What the task asks.
Scan the data below. Pull out each line where "Languages" occurs.

Items from a dataset
== Segment start ==

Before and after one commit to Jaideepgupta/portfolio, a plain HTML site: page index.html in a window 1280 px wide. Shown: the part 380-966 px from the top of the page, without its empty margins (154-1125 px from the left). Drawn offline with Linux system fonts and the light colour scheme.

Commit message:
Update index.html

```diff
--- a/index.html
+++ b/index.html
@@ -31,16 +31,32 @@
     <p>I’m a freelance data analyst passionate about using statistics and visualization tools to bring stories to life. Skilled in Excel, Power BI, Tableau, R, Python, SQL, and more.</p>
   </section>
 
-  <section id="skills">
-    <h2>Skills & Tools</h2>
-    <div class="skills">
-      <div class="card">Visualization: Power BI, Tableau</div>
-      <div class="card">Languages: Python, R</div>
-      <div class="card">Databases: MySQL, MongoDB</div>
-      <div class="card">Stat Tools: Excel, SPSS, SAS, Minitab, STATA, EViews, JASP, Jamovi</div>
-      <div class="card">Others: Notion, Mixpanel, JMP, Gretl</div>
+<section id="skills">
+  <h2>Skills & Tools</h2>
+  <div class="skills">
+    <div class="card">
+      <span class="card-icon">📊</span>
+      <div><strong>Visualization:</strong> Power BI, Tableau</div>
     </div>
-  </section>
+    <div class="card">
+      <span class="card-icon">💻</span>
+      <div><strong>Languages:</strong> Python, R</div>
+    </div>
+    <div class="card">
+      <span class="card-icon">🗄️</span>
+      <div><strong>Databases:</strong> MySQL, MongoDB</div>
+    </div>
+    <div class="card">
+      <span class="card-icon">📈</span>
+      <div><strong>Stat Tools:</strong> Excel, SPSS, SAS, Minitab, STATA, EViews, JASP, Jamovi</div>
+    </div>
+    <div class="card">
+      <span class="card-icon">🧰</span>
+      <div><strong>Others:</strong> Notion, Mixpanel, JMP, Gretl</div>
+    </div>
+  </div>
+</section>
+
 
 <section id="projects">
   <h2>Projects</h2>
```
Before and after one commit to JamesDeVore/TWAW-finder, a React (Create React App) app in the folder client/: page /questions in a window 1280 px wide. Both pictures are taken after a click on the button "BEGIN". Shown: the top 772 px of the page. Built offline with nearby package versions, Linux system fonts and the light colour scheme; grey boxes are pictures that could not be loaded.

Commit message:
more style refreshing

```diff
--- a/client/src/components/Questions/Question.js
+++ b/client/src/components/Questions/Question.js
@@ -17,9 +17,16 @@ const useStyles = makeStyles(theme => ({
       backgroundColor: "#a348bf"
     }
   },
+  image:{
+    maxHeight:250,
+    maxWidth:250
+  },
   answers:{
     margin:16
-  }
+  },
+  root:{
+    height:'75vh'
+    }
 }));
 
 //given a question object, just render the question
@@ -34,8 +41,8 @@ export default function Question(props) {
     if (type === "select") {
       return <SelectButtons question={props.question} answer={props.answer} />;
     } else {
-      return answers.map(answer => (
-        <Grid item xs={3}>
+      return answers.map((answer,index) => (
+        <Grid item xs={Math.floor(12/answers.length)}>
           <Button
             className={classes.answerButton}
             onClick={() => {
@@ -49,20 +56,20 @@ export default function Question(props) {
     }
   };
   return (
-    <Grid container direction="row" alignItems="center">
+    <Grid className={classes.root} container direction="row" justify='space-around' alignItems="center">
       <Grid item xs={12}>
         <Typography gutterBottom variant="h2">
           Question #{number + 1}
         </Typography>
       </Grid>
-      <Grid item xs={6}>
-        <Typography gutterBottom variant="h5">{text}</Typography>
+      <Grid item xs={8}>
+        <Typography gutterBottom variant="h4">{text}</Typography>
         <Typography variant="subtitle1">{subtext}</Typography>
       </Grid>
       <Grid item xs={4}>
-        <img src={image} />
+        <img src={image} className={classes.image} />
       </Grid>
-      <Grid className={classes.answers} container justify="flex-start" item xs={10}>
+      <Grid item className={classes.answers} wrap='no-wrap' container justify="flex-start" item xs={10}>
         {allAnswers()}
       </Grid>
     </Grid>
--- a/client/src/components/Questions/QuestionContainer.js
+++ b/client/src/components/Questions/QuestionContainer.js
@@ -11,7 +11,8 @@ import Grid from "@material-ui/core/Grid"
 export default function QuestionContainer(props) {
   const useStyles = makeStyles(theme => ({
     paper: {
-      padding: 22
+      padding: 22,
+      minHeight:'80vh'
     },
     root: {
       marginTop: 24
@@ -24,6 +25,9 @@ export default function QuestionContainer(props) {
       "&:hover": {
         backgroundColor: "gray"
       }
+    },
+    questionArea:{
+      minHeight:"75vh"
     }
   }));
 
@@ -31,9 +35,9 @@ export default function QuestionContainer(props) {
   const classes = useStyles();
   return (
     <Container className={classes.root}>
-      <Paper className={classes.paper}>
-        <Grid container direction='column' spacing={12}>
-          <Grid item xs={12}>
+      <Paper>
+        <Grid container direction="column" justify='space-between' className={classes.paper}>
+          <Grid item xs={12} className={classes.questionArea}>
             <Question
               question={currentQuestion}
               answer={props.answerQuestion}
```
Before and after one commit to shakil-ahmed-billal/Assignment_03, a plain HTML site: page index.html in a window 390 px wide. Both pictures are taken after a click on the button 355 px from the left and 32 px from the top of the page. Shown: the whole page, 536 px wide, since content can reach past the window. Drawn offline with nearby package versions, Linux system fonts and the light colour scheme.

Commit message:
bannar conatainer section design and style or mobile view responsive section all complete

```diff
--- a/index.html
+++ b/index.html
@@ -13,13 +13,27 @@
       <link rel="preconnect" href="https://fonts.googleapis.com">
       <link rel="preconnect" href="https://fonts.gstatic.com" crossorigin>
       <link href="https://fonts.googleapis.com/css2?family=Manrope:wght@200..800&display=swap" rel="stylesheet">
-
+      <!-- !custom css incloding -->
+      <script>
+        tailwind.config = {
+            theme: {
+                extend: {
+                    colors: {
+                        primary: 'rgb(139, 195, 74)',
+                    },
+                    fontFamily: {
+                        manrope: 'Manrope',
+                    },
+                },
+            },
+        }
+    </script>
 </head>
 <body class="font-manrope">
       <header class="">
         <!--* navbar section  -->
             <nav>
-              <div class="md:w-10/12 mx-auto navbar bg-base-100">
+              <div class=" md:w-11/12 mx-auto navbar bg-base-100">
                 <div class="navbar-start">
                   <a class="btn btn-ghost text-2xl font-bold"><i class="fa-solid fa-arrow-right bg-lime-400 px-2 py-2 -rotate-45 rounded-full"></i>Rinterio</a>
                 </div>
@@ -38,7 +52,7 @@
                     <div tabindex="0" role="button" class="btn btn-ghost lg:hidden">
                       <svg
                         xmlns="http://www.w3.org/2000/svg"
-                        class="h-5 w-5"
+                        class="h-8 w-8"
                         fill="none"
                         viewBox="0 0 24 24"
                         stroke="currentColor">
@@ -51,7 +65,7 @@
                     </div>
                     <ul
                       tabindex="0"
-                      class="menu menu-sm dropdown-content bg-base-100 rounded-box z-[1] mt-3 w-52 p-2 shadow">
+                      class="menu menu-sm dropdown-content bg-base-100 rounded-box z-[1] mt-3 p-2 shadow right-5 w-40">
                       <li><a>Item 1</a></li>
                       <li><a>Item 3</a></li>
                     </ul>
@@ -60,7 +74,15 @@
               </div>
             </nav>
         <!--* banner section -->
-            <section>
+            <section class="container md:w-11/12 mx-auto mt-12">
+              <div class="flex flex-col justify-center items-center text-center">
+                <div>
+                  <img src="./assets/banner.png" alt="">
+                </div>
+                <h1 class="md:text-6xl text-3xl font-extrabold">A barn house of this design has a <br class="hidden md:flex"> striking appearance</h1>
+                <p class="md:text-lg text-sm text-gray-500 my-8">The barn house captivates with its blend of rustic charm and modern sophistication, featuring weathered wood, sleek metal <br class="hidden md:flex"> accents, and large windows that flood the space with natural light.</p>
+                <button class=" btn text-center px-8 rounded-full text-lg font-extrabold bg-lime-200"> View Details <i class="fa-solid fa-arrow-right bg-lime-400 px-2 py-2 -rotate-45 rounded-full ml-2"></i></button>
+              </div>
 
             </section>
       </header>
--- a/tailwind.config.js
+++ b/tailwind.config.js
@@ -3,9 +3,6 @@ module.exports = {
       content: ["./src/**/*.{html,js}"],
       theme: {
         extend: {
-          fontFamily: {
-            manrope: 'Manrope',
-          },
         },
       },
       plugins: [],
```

== Segment end ==

Result of this exercise.
-      <div class="card">Languages: Python, R</div>
+      <div><strong>Languages:</strong> Python, R</div>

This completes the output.